Chiropractic Treatments for Whiplash

Each case of whiplash is different so it’s not possible to generalize about the chiropractic whiplash treatment. Chiropractors commonly employ different chiropractic treatments for whiplash, often including:

  • Manipulation
  • Muscle relaxation and/or stimulation
  • Various exercises
  • Ergonomic and lifestyle changes.
Preventing Chronic Pain from Whiplash

After sustaining whiplash injuries, it is fairly common for people to suffer from chronic neck pain. Chiropractors can detect certain factors in a patient’s history and chiropractic exam to better determine patients who may be more susceptible to chronic pain from a whiplash injury. This process will identify when aggressive preventative measures should be taken for patients who may be at a greater risk of developing chronic neck pain from whiplash injuries.

Research update: Which neck pain treatments work?

Which chiropractic treatment works best for neck pain

Research shows chiropractic care relieves both chronic and acute neck pain

Manipulation, or chiropractic adjustments, of the neck are a polarizing topic. There are some in the medical profession who denounce it as unnecessary and unsafe. On the other hand are the millions of chiropractic, osteopathic, and physical therapy patients who have benefitted greatly from cervical spine (neck) adjustments. The good thing is that as the chiropractic profession advances, more and more research is coming out to give scientific backing to the millions of personal anecdotes of successful treatment of neck pain with chiropractic care. There is already a plethora of evidence regarding the safety of chiropractic adjustments to dispute the claim that it is unsafe. Thankfully there is also mounting evidence, such as the study above, to prove that it actually works. The great thing about this paper is that it is a systematic review. In the hierarchy of scientific evidence, the systematic review is the top dog. What I find significant are two things in particular:

  1. It found a moderate-strong recommendation through a search of 41 high quality random trials that both chronic and acute neck pain respond well to chiropractic adjustments. This is significant because it has long been believed (I don’t know why) that only acute neck and back pain respond well to manipulation. This search found that chronic neck pain may even be more likely to improve with treatment.
  2. It’s not all about the adjustment. It lists other common treatments of neck pain, which can all be performed our chiropractor in Beaverton, Oregon! Even more awesome is that it lists which ones have shown good evidence of effectiveness and which have not. Many of you may recognize these therapies and have received them on multiple occasions, and it may surprise you that some of them are not effective! You’ll be happy to know that those therapies found in the “Weak Recommendation” or “No recommendation” are not therapies that we use much at Catalyst Chiropractic and Rehabilitation. The ones we use the most, and excel at, are those in the moderate-strong recommendation categories. They are not flashy, fancy, gimmicks, but they are tried and true methods that will get you out of pain and keep you feeling better for the long term.

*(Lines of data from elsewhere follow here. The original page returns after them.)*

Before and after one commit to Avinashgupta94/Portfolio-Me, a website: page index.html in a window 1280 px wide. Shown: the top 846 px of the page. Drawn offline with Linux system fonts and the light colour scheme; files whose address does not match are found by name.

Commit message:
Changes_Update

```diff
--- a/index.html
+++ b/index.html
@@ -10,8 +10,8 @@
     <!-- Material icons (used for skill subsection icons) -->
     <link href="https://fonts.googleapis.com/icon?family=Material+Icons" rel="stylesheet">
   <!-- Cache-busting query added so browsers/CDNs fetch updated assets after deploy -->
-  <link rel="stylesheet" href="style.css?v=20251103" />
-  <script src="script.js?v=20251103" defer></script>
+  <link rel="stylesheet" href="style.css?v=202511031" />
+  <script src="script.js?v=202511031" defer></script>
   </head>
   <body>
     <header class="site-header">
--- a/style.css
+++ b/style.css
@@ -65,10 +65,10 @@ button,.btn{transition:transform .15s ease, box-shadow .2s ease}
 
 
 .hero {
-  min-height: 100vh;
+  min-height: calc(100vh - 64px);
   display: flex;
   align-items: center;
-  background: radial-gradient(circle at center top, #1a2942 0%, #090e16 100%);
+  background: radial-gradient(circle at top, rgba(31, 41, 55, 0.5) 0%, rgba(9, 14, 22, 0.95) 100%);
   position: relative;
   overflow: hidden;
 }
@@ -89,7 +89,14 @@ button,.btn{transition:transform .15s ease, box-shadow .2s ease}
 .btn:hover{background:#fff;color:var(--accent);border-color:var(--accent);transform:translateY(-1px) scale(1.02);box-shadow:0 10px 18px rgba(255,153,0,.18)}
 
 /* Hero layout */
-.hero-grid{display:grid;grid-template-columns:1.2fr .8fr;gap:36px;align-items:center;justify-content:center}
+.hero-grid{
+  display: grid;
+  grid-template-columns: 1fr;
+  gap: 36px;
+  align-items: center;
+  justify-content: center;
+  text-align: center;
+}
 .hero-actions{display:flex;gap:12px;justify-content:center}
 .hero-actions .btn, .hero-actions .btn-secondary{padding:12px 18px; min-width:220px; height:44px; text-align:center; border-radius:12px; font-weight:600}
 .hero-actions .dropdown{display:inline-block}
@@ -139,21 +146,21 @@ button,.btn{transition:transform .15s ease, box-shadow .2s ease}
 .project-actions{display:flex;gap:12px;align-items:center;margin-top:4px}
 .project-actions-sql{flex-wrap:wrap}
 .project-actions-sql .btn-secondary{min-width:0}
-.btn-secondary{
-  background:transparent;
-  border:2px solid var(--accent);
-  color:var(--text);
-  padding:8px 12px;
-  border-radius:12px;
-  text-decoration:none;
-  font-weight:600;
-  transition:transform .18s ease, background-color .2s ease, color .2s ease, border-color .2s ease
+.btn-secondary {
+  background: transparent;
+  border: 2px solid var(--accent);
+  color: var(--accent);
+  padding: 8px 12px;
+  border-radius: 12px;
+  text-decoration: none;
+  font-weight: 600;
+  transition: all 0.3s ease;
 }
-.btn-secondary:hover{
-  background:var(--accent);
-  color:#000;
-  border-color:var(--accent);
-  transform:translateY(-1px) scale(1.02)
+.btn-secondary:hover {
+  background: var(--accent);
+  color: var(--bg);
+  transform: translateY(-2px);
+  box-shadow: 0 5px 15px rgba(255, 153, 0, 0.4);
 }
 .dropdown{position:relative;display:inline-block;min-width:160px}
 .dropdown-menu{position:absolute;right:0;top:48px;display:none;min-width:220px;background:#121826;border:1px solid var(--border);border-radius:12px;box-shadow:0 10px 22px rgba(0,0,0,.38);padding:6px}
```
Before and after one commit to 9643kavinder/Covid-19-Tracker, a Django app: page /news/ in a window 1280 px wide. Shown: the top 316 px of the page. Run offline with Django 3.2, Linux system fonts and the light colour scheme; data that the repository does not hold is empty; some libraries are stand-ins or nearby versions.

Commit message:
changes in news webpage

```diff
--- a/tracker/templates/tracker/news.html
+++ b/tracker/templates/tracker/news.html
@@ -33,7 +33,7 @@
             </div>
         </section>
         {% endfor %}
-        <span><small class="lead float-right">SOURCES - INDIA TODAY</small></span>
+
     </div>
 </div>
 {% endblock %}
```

Please contact us if you have questions about how we can help you find relief from your acute or chronic neck pain. 503-526-8782